Your assignment
Write each line below back out exactly, omitting its pictures.

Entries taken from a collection
# # # #

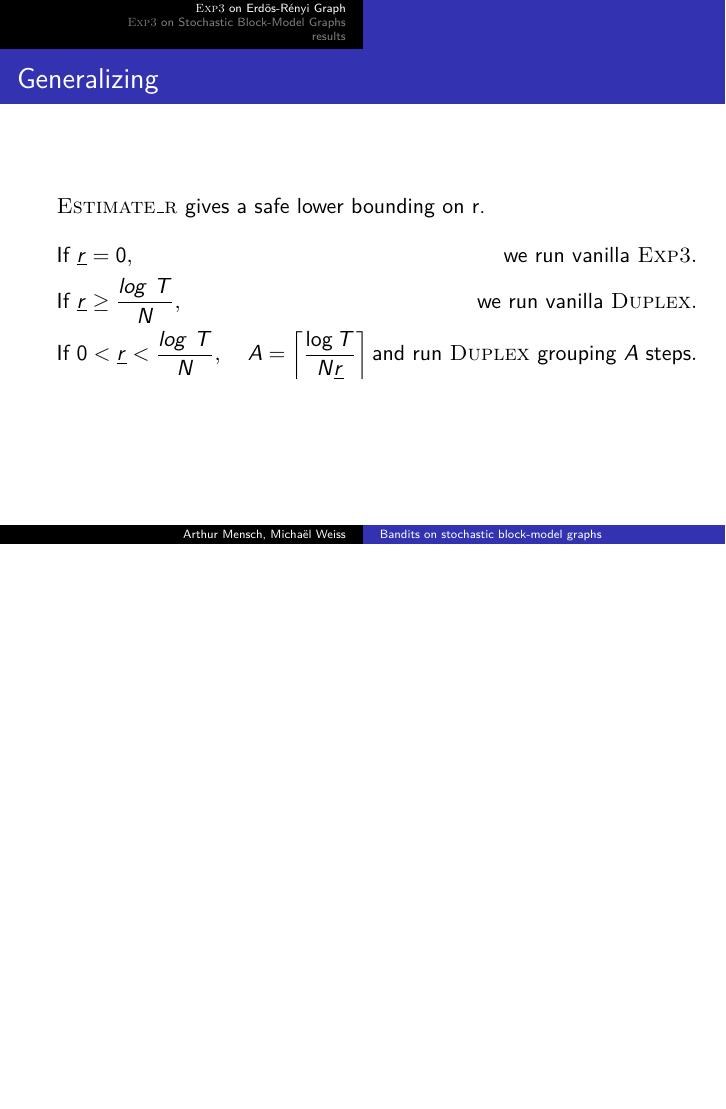
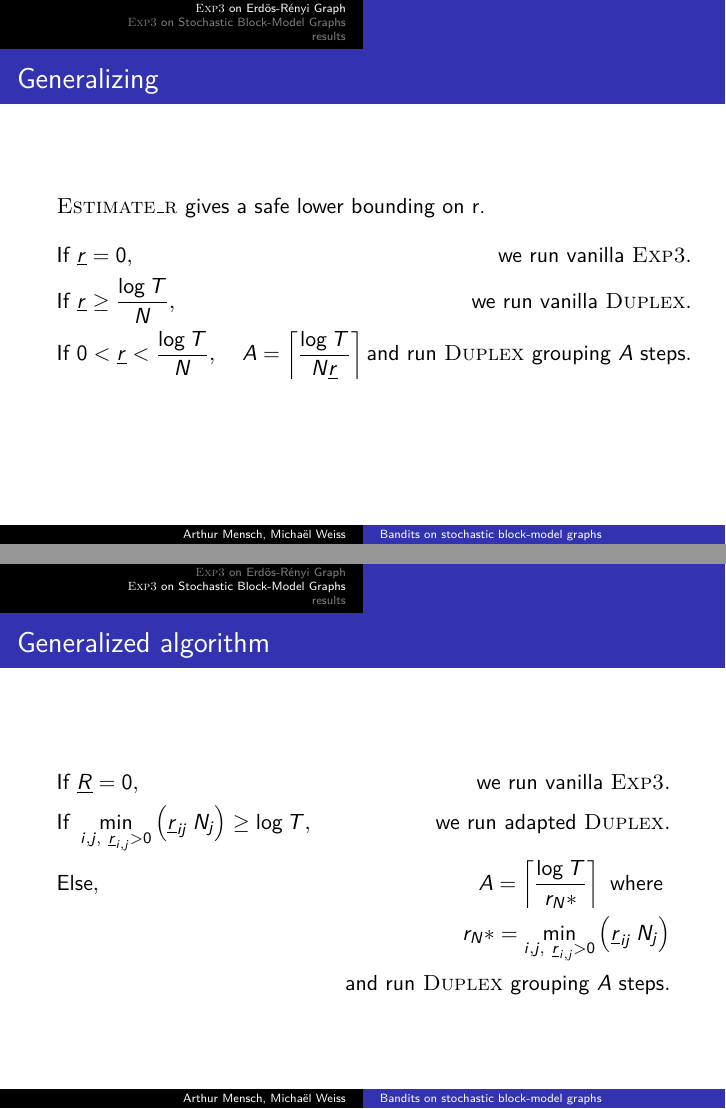
Before and after one commit to arthurmensch/macao-hustle, LaTeX slides (beamer/presentation.tex): page 4 of 10 before the commit and pages 4 and 9 of 11 after it, the two joined at a grey line, the shorter picture padded with empty space. Compiled offline with pdfLaTeX.

Commit message:
update pres

```diff
--- a/beamer/presentation.tex
+++ b/beamer/presentation.tex
@@ -60,8 +60,8 @@ p_{t+2,i}\propto w_{t+2,i}= \frac{1}{N} \exp\left( -\eta_{t+2} \hat{L}_{t,i} \ri
 \textsc{Estimate\_r} gives a safe lower bounding on r.
 \begin{align*}
 &\text{If }\underline{r}=0,\ & \text{ we run vanilla } \textsc{Exp3}.\\
-&\text{If } \underline{r} \geq \frac{log\ T}{N},\  & \text{ we run vanilla }\textsc{Duplex}.\\
-&\text{If } 0 < \underline{r} < \frac{log\ T}{N},\ & A =\left\lceil \frac{\log T}{N \underline{r}} \right\rceil \text{and run } \textsc{Duplex} \text{ grouping } A \text{ steps}.
+&\text{If } \underline{r} \geq \frac{\log T}{N},\  & \text{ we run vanilla }\textsc{Duplex}.\\
+&\text{If } 0 < \underline{r} < \frac{\log T}{N},\ & A =\left\lceil \frac{\log T}{N \underline{r}} \right\rceil \text{and run } \textsc{Duplex} \text{ grouping } A \text{ steps}.
 \end{align*}
 \end{frame}
 
@@ -84,6 +84,16 @@ $r_{ij}$ represents the probability that a vertex of the cluster $j$ reveals his
 
 \begin{frame}{Lower bounding R}
 
+\end{frame}
+
+\begin{frame}{Generalized algorithm}
+\begin{align*}
+&\text{If }\underline{R}=0,\ & \text{ we run vanilla } \textsc{Exp3}.\\
+&\text{If } \min_{i,j,\ \underline{r}_{i,j}>0} \left(\underline{r}_{ij}\: N_j \right) \geq \log T ,\  & \text{ we run adapted }\textsc{Duplex}. \\
+&\text{Else},\ & A =\left\lceil \frac{\log T}{r_N*} \right\rceil \text{ where }\\
+& & r_N*=\min_{i,j,\ \underline{r}_{i,j}>0} \left(\underline{r}_{ij}\: N_j \right) \\
+& & \text{ and run } \textsc{Duplex} \text{ grouping } A \text{ steps}.
+\end{align*}
 \end{frame}
 
 \section{results}
```
Also changed, not shown: beamer/presentation.pdf, 5 other files.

# # # #

Solution to this task
Before and after one commit to arthurmensch/macao-hustle, LaTeX slides (beamer/presentation.tex): page 4 of 10 before the commit and pages 4 and 9 of 11 after it, the two joined at a grey line, the shorter picture padded with empty space. Compiled offline with pdfLaTeX.

Commit message:
update pres

```diff
--- a/beamer/presentation.tex
+++ b/beamer/presentation.tex
@@ -60,8 +60,8 @@ p_{t+2,i}\propto w_{t+2,i}= \frac{1}{N} \exp\left( -\eta_{t+2} \hat{L}_{t,i} \ri
 \textsc{Estimate\_r} gives a safe lower bounding on r.
 \begin{align*}
 &\text{If }\underline{r}=0,\ & \text{ we run vanilla } \textsc{Exp3}.\\
-&\text{If } \underline{r} \geq \frac{log\ T}{N},\  & \text{ we run vanilla }\textsc{Duplex}.\\
-&\text{If } 0 < \underline{r} < \frac{log\ T}{N},\ & A =\left\lceil \frac{\log T}{N \underline{r}} \right\rceil \text{and run } \textsc{Duplex} \text{ grouping } A \text{ steps}.
+&\text{If } \underline{r} \geq \frac{\log T}{N},\  & \text{ we run vanilla }\textsc{Duplex}.\\
+&\text{If } 0 < \underline{r} < \frac{\log T}{N},\ & A =\left\lceil \frac{\log T}{N \underline{r}} \right\rceil \text{and run } \textsc{Duplex} \text{ grouping } A \text{ steps}.
 \end{align*}
 \end{frame}
 
@@ -84,6 +84,16 @@ $r_{ij}$ represents the probability that a vertex of the cluster $j$ reveals his
 
 \begin{frame}{Lower bounding R}
 
+\end{frame}
+
+\begin{frame}{Generalized algorithm}
+\begin{align*}
+&\text{If }\underline{R}=0,\ & \text{ we run vanilla } \textsc{Exp3}.\\
+&\text{If } \min_{i,j,\ \underline{r}_{i,j}>0} \left(\underline{r}_{ij}\: N_j \right) \geq \log T ,\  & \text{ we run adapted }\textsc{Duplex}. \\
+&\text{Else},\ & A =\left\lceil \frac{\log T}{r_N*} \right\rceil \text{ where }\\
+& & r_N*=\min_{i,j,\ \underline{r}_{i,j}>0} \left(\underline{r}_{ij}\: N_j \right) \\
+& & \text{ and run } \textsc{Duplex} \text{ grouping } A \text{ steps}.
+\end{align*}
 \end{frame}
 
 \section{results}
```
Also changed, not shown: beamer/presentation.pdf, 5 other files.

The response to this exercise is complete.